=== AIM OF THE TASK ===
Print the records exactly as written, and let no picture into the answer.

START LISTED RECORDS

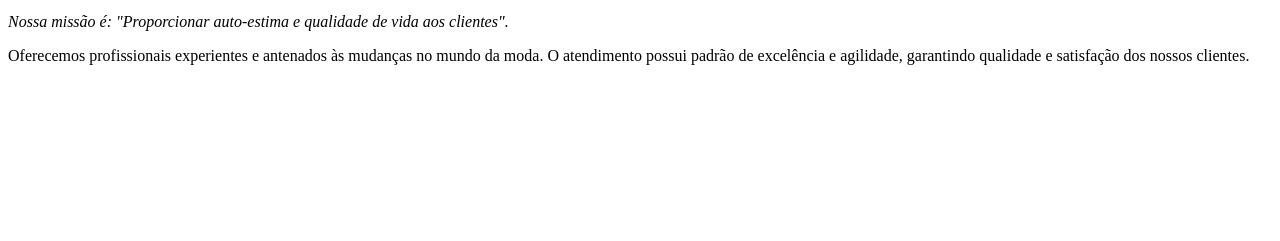
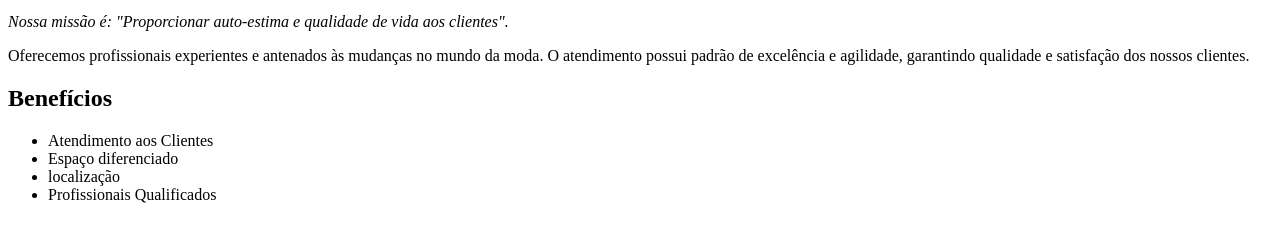
Before and after one commit to beatrizjuliao/projeto-barbearia-1, a plain HTML site: page index.html in a window 1280 px wide. Shown: the part 119-360 px from the top of the page. Drawn offline with Linux system fonts and the light colour scheme.

Commit message:
Add files via upload

```diff
--- a/index.html
+++ b/index.html
@@ -12,6 +12,18 @@
      <p><em>Nossa missão é: </strong>"Proporcionar auto-estima e qualidade de vida aos clientes".</em></p>
 
      <p>Oferecemos profissionais experientes e antenados às mudanças no mundo da moda. O atendimento possui padrão de
-     excelência e agilidade, garantindo qualidade e satisfação dos nossos clientes.</p>
-    <body>
+     excelência e agilidade, garantindo qualidade e satisfação dos nossos clientes.</
+     p>
+
+
+    <h2>Benefícios</h2>
+    <title>Benefícios</title>
+
+     <ul>
+        <li class="itens">Atendimento aos Clientes</li>
+        <li class="itens">Espaço diferenciado</li>
+        <li class="itens"> localização</li>
+        <li class="itens">Profissionais Qualificados</li>
+     </ul>
+  <body>
 </html>
```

END LISTED RECORDS

=== RESULT ===
Before and after one commit to beatrizjuliao/projeto-barbearia-1, a plain HTML site: page index.html in a window 1280 px wide. Shown: the part 119-360 px from the top of the page. Drawn offline with Linux system fonts and the light colour scheme.

Commit message:
Add files via upload

```diff
--- a/index.html
+++ b/index.html
@@ -12,6 +12,18 @@
      <p><em>Nossa missão é: </strong>"Proporcionar auto-estima e qualidade de vida aos clientes".</em></p>
 
      <p>Oferecemos profissionais experientes e antenados às mudanças no mundo da moda. O atendimento possui padrão de
-     excelência e agilidade, garantindo qualidade e satisfação dos nossos clientes.</p>
-    <body>
+     excelência e agilidade, garantindo qualidade e satisfação dos nossos clientes.</
+     p>
+
+
+    <h2>Benefícios</h2>
+    <title>Benefícios</title>
+
+     <ul>
+        <li class="itens">Atendimento aos Clientes</li>
+        <li class="itens">Espaço diferenciado</li>
+        <li class="itens"> localização</li>
+        <li class="itens">Profissionais Qualificados</li>
+     </ul>
+  <body>
 </html>
```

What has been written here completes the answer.